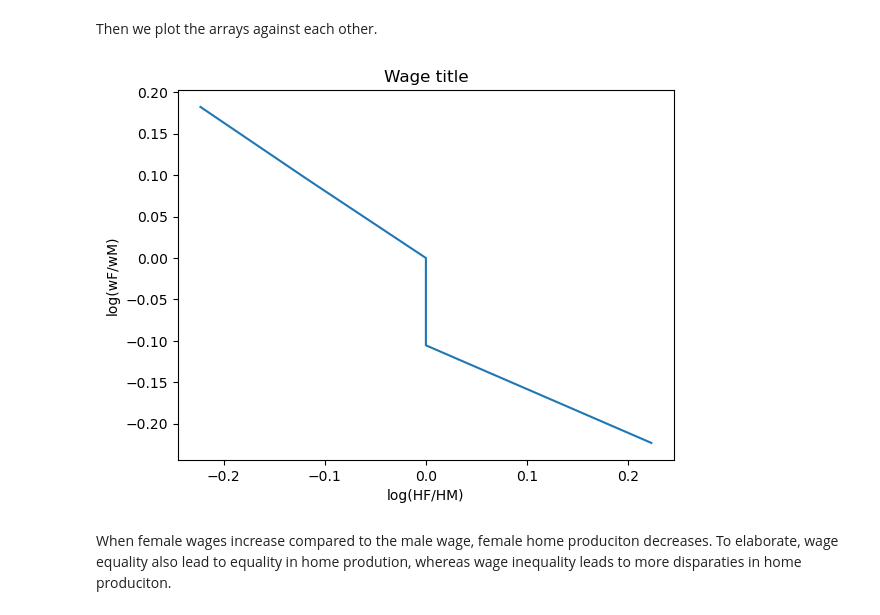
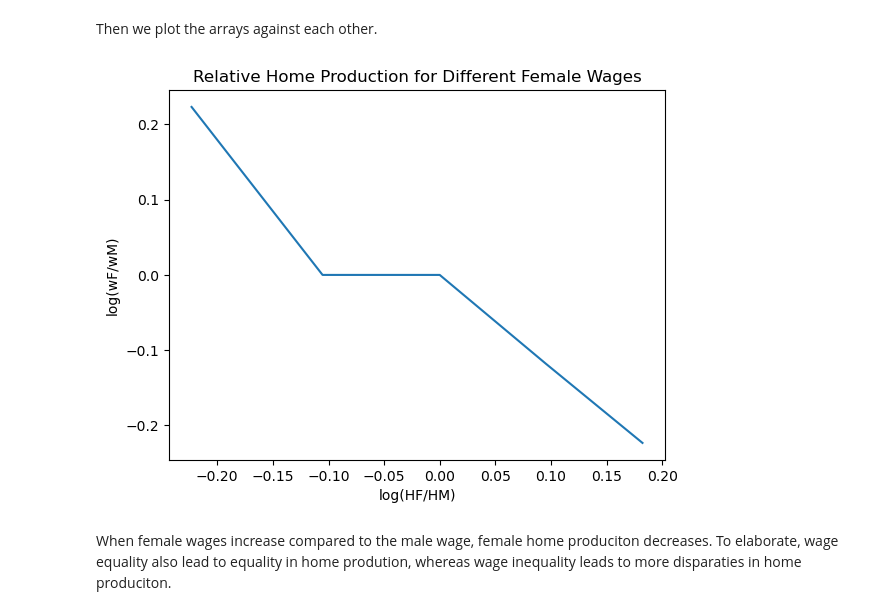
Before and after one commit to NumEconCopenhagen/projects-2023-team-norway, a Jupyter notebook: inauguralproject/inauguralproject.ipynb, the cells around one changed output. Cells and saved outputs as stored; diff of their text form; code cells hidden in the pictures.

```diff
--- a/inauguralproject/inauguralproject.ipynb
+++ b/inauguralproject/inauguralproject.ipynb
@@ -57,15 +57,21 @@ HF_values = np.zeros((len(alpha_values), len(sigma_values)))
 HM_values = np.zeros((len(alpha_values), len(sigma_values)))
 HF_HM_ratios = np.zeros((len(alpha_values), len(sigma_values)))
 
+
 # Solve the model for each combination of parameters and store the results
 for i, alpha in enumerate(alpha_values):
     for j, sigma in enumerate(sigma_values):
         model.par.alpha = alpha
         model.par.sigma = sigma
         result = model.solve_discrete()
-        HF_values[i,j] = result.HF
-        HM_values[i,j] = result.HM
-        HF_HM_ratios[i,j] = result.HF / result.HM
+        HF_values[i, j] = result.HF
+        HM_values[i, j] = result.HM
+        # To avoid devision by zero we have implemented this if else statement where in the case on zero nan is used instead
+        if result.HM != 0:
+            HF_HM_ratios[i, j] = result.HF / result.HM
+        else:
+            HF_HM_ratios[i, j] = np.nan
+
 
 # Save the results arrays using pickle
 with open('results.pkl', 'wb') as f:
@@ -136,25 +142,25 @@ Then we plot the arrays against each other.
 # %%
 # Define the two arrays
 Ln_HFHM = np.array(HF_HM_ratios)
 female_wage  = np.array([0.8, 0.9, 1.0, 1.1, 1.2])
 male_wage  = np.array([1, 1, 1, 1, 1])
 Ln_Wage = np.log(female_wage / male_wage)
 
 # Create a new figure and axis object
 fig, ax = plt.subplots()
 
 # Plot the arrays
-ax.plot(Ln_HFHM, Ln_Wage)
+ax.plot(Ln_Wage, Ln_HFHM)
 
 # Add axis labels and a title
 ax.set_xlabel('log(HF/HM)')
 ax.set_ylabel('log(wF/wM)')
 ax.set_title('Relative Home Production for Different Female Wages')
 
 # Display the plot
 plt.show()
 # %% [output]
-[figure, old version]
+[figure, new version]
 # %% [markdown]
 When female wages increase compared to the male wage, female home produciton decreases. To elaborate, wage equality also lead to equality in home prodution, whereas wage inequality leads to more disparaties in home produciton.
 # %% [markdown]
```
Also changed, not shown: parts of 7 cells of this notebook.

● **Instructions for the task**
Whenever the string "this" shows up in a line of the records, copy that line.

● **Completed exercise**
+        # To avoid devision by zero we have implemented this if else statement where in the case on zero nan is used instead
Also changed, not shown: parts of 7 cells of this notebook.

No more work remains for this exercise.